:: Input for this task ::
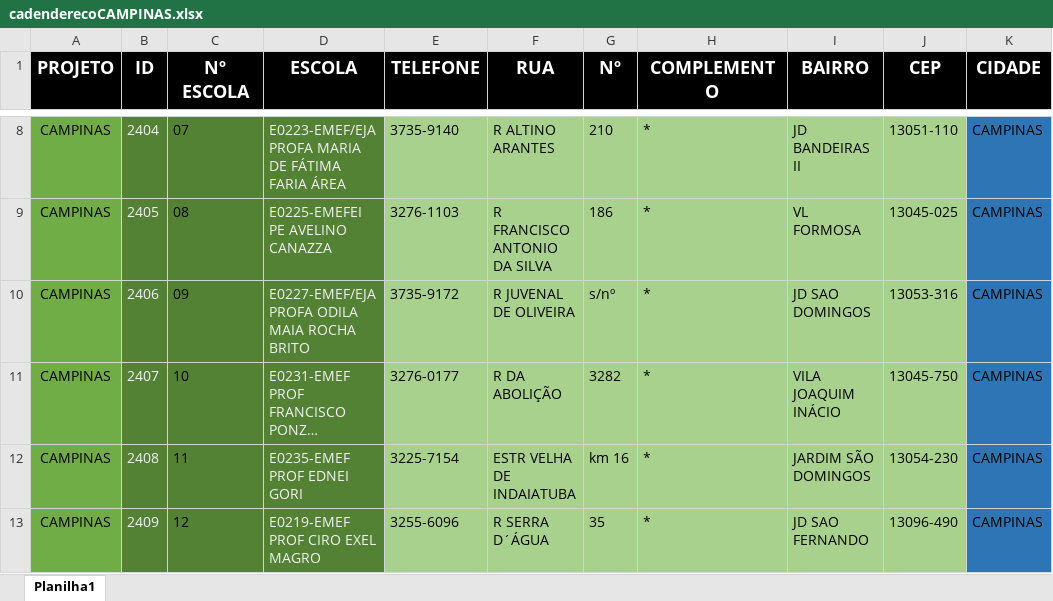
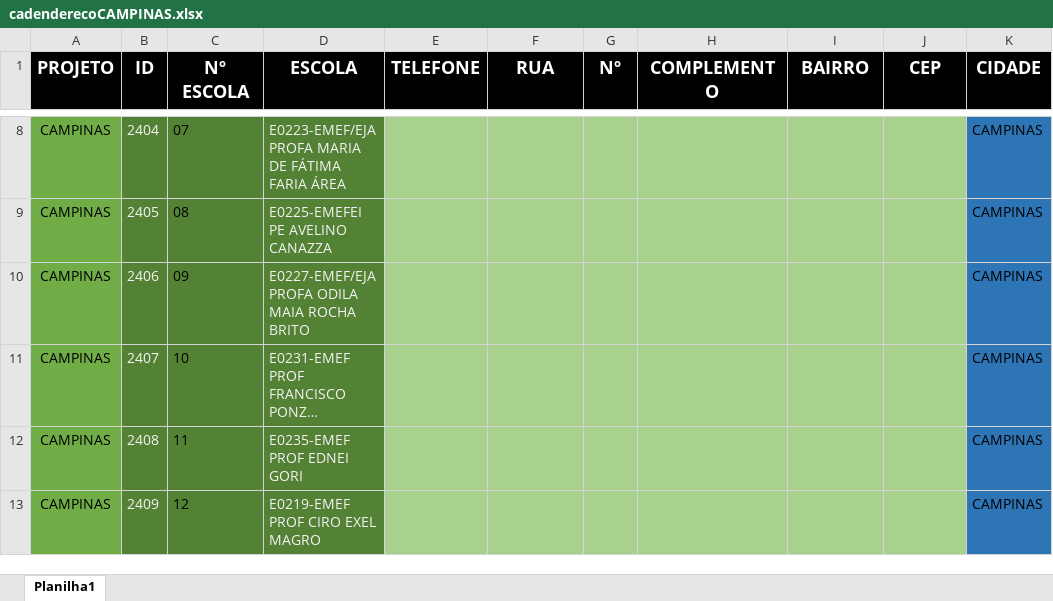
Before and after one commit to Alexandre1313/system_sys_back, an Excel workbook: core/utils/cadenderecoCAMPINAS.xlsx, sheet Planilha1, drawn as a sheet; only a part is shown, gaps mark what is left out; long unchanged cells end in …; values as stored, in another font and other column widths than the file's, no borders; the diff covers the shown part only; the diff names each change by its address in the sheet, - before the commit and + after, or states it on an @@ line.

```diff
--- a/core/utils/cadenderecoCAMPINAS.xlsx (sheet Planilha1)
+++ b/core/utils/cadenderecoCAMPINAS.xlsx (sheet Planilha1)
-E8 (TELEFONE): 3735-9140
+E8 (TELEFONE): (empty)
-F8 (RUA): R ALTINO ARANTES
+F8 (RUA): (empty)
-G8 (Nº): 210
+G8 (Nº): (empty)
-H8:H13 (COMPLEMENTO): *
+H8:H13 (COMPLEMENTO): (empty)
-I8 (BAIRRO): JD BANDEIRAS II
+I8 (BAIRRO): (empty)
-J8 (CEP): 13051-110
+J8 (CEP): (empty)
-E9 (TELEFONE): 3276-1103
+E9 (TELEFONE): (empty)
-F9 (RUA): R FRANCISCO ANTONIO DA SILVA
+F9 (RUA): (empty)
-G9 (Nº): 186
+G9 (Nº): (empty)
-I9 (BAIRRO): VL FORMOSA
+I9 (BAIRRO): (empty)
-J9 (CEP): 13045-025
+J9 (CEP): (empty)
-E10 (TELEFONE): 3735-9172
+E10 (TELEFONE): (empty)
-F10 (RUA): R JUVENAL DE OLIVEIRA
+F10 (RUA): (empty)
-G10 (Nº): s/nº
+G10 (Nº): (empty)
-I10 (BAIRRO): JD SAO DOMINGOS
+I10 (BAIRRO): (empty)
-J10 (CEP): 13053-316
+J10 (CEP): (empty)
-E11 (TELEFONE): 3276-0177
+E11 (TELEFONE): (empty)
-F11 (RUA): R DA ABOLIÇÃO
+F11 (RUA): (empty)
-G11 (Nº): 3282
+G11 (Nº): (empty)
-I11 (BAIRRO): VILA JOAQUIM INÁCIO
+I11 (BAIRRO): (empty)
-J11 (CEP): 13045-750
+J11 (CEP): (empty)
-E12 (TELEFONE): 3225-7154
+E12 (TELEFONE): (empty)
-F12 (RUA): ESTR VELHA DE INDAIATUBA
+F12 (RUA): (empty)
-G12 (Nº): km 16
+G12 (Nº): (empty)
-I12 (BAIRRO): JARDIM SÃO DOMINGOS
+I12 (BAIRRO): (empty)
-J12 (CEP): 13054-230
+J12 (CEP): (empty)
-E13 (TELEFONE): 3255-6096
+E13 (TELEFONE): (empty)
-F13 (RUA): R SERRA D´ÁGUA
+F13 (RUA): (empty)
-G13 (Nº): 35
+G13 (Nº): (empty)
-I13 (BAIRRO): JD SAO FERNANDO
+I13 (BAIRRO): (empty)
-J13 (CEP): 13096-490
+J13 (CEP): (empty)
```
Also changed, not shown: 20 added rows and 132 edited cells elsewhere in this sheet, core/utils/distgradeunificadaCAMPINAS.xlsx, 1 other file.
:::
**Task to carry out**
Go through the data and gather every line that holds "utils".

**Answer to this task**
Before and after one commit to Alexandre1313/system_sys_back, an Excel workbook: core/utils/cadenderecoCAMPINAS.xlsx, sheet Planilha1, drawn as a sheet; only a part is shown, gaps mark what is left out; long unchanged cells end in …; values as stored, in another font and other column widths than the file's, no borders; the diff covers the shown part only; the diff names each change by its address in the sheet, - before the commit and + after, or states it on an @@ line.
--- a/core/utils/cadenderecoCAMPINAS.xlsx (sheet Planilha1)
+++ b/core/utils/cadenderecoCAMPINAS.xlsx (sheet Planilha1)
Also changed, not shown: 20 added rows and 132 edited cells elsewhere in this sheet, core/utils/distgradeunificadaCAMPINAS.xlsx, 1 other file.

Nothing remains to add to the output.